[Data shown]

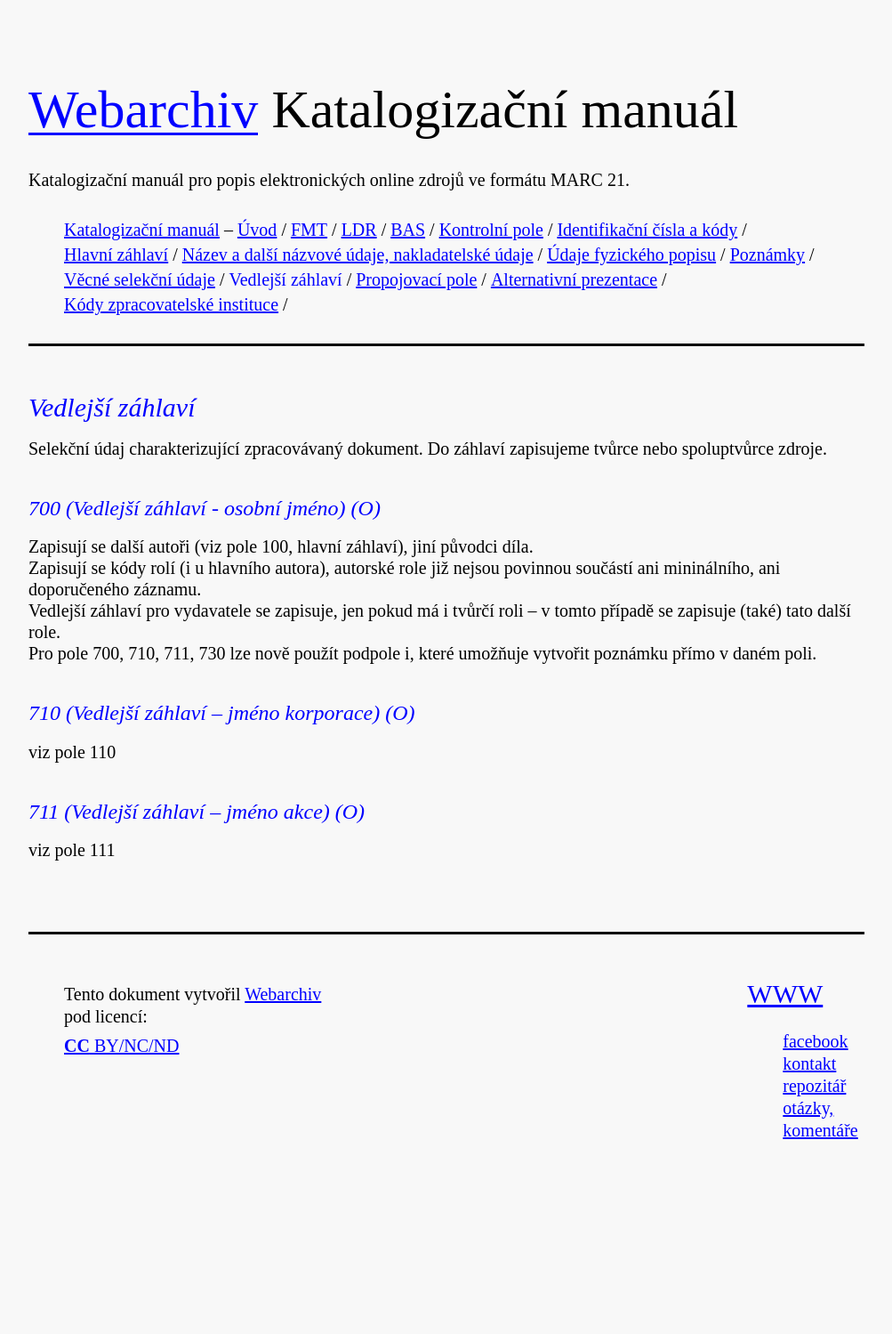
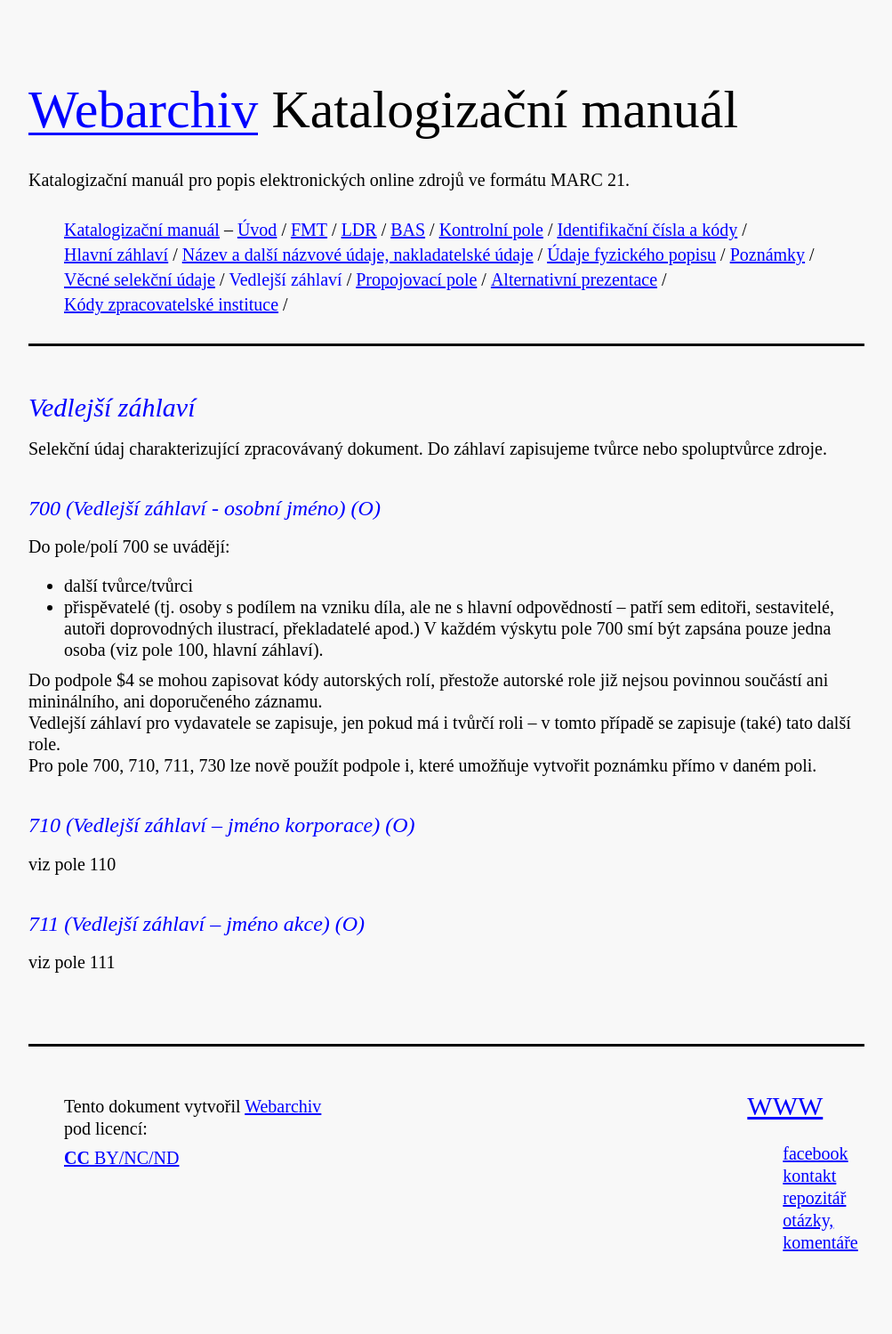
Before and after one commit to WebarchivCZ/katalogizacni-manual, a Jekyll site: the page built from _posts/2017-06-16-Vedlejsi-zahlavi.md, in a window 1280 px wide. Shown: the whole page at 89% size, without its empty margins (138-1141 px from the left). Built offline with Jekyll 4.4.1, drawn with Linux system fonts in a browser that asks for light colours; before the commit the page ends 1373 px from its top, so only the background shows below that.

Commit message:
vedlejsi.zahlavi - doplneni inf.

```diff
--- a/_posts/2017-06-16-Vedlejsi-zahlavi.md
+++ b/_posts/2017-06-16-Vedlejsi-zahlavi.md
@@ -6,8 +6,13 @@
 Selekční údaj charakterizující zpracovávaný dokument. Do záhlaví zapisujeme tvůrce nebo spoluptvůrce zdroje.
 
 ### 700 (Vedlejší záhlaví - osobní jméno) (O)
-Zapisují se další autoři (viz pole 100, hlavní záhlaví), jiní původci díla.
-Zapisují se kódy rolí (i u hlavního autora), autorské role již nejsou povinnou součástí ani mininálního, ani doporučeného záznamu.
+Do pole/polí 700 se uvádějí:
+- další tvůrce/tvůrci
+- přispěvatelé (tj. osoby s podílem na vzniku díla, ale ne s hlavní odpovědností – patří
+sem editoři, sestavitelé, autoři doprovodných ilustrací, překladatelé apod.)
+V každém výskytu pole 700 smí být zapsána pouze jedna osoba (viz pole 100, hlavní záhlaví).
+
+Do podpole \$4 se mohou zapisovat kódy autorských rolí, přestože autorské role již nejsou povinnou součástí ani mininálního, ani doporučeného záznamu.
 Vedlejší záhlaví pro vydavatele se zapisuje, jen pokud má i tvůrčí roli – v tomto případě se zapisuje (také) tato další role.
 Pro pole 700, 710, 711, 730 lze nově použít podpole i, které umožňuje vytvořit poznámku přímo v daném poli.
 
```
Also changed, not shown: _posts/2017-06-21-hlavni-zahlavi.md (+2 -0 lines).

[/Data shown]

#### Work item:
Write down all the entries exactly, but not the pictures they hold.

#### Solution to this exercise:
Before and after one commit to WebarchivCZ/katalogizacni-manual, a Jekyll site: the page built from _posts/2017-06-16-Vedlejsi-zahlavi.md, in a window 1280 px wide. Shown: the whole page at 89% size, without its empty margins (138-1141 px from the left). Built offline with Jekyll 4.4.1, drawn with Linux system fonts in a browser that asks for light colours; before the commit the page ends 1373 px from its top, so only the background shows below that.

Commit message:
vedlejsi.zahlavi - doplneni inf.

```diff
--- a/_posts/2017-06-16-Vedlejsi-zahlavi.md
+++ b/_posts/2017-06-16-Vedlejsi-zahlavi.md
@@ -6,8 +6,13 @@
 Selekční údaj charakterizující zpracovávaný dokument. Do záhlaví zapisujeme tvůrce nebo spoluptvůrce zdroje.
 
 ### 700 (Vedlejší záhlaví - osobní jméno) (O)
-Zapisují se další autoři (viz pole 100, hlavní záhlaví), jiní původci díla.
-Zapisují se kódy rolí (i u hlavního autora), autorské role již nejsou povinnou součástí ani mininálního, ani doporučeného záznamu.
+Do pole/polí 700 se uvádějí:
+- další tvůrce/tvůrci
+- přispěvatelé (tj. osoby s podílem na vzniku díla, ale ne s hlavní odpovědností – patří
+sem editoři, sestavitelé, autoři doprovodných ilustrací, překladatelé apod.)
+V každém výskytu pole 700 smí být zapsána pouze jedna osoba (viz pole 100, hlavní záhlaví).
+
+Do podpole \$4 se mohou zapisovat kódy autorských rolí, přestože autorské role již nejsou povinnou součástí ani mininálního, ani doporučeného záznamu.
 Vedlejší záhlaví pro vydavatele se zapisuje, jen pokud má i tvůrčí roli – v tomto případě se zapisuje (také) tato další role.
 Pro pole 700, 710, 711, 730 lze nově použít podpole i, které umožňuje vytvořit poznámku přímo v daném poli.
 
```
Also changed, not shown: _posts/2017-06-21-hlavni-zahlavi.md (+2 -0 lines).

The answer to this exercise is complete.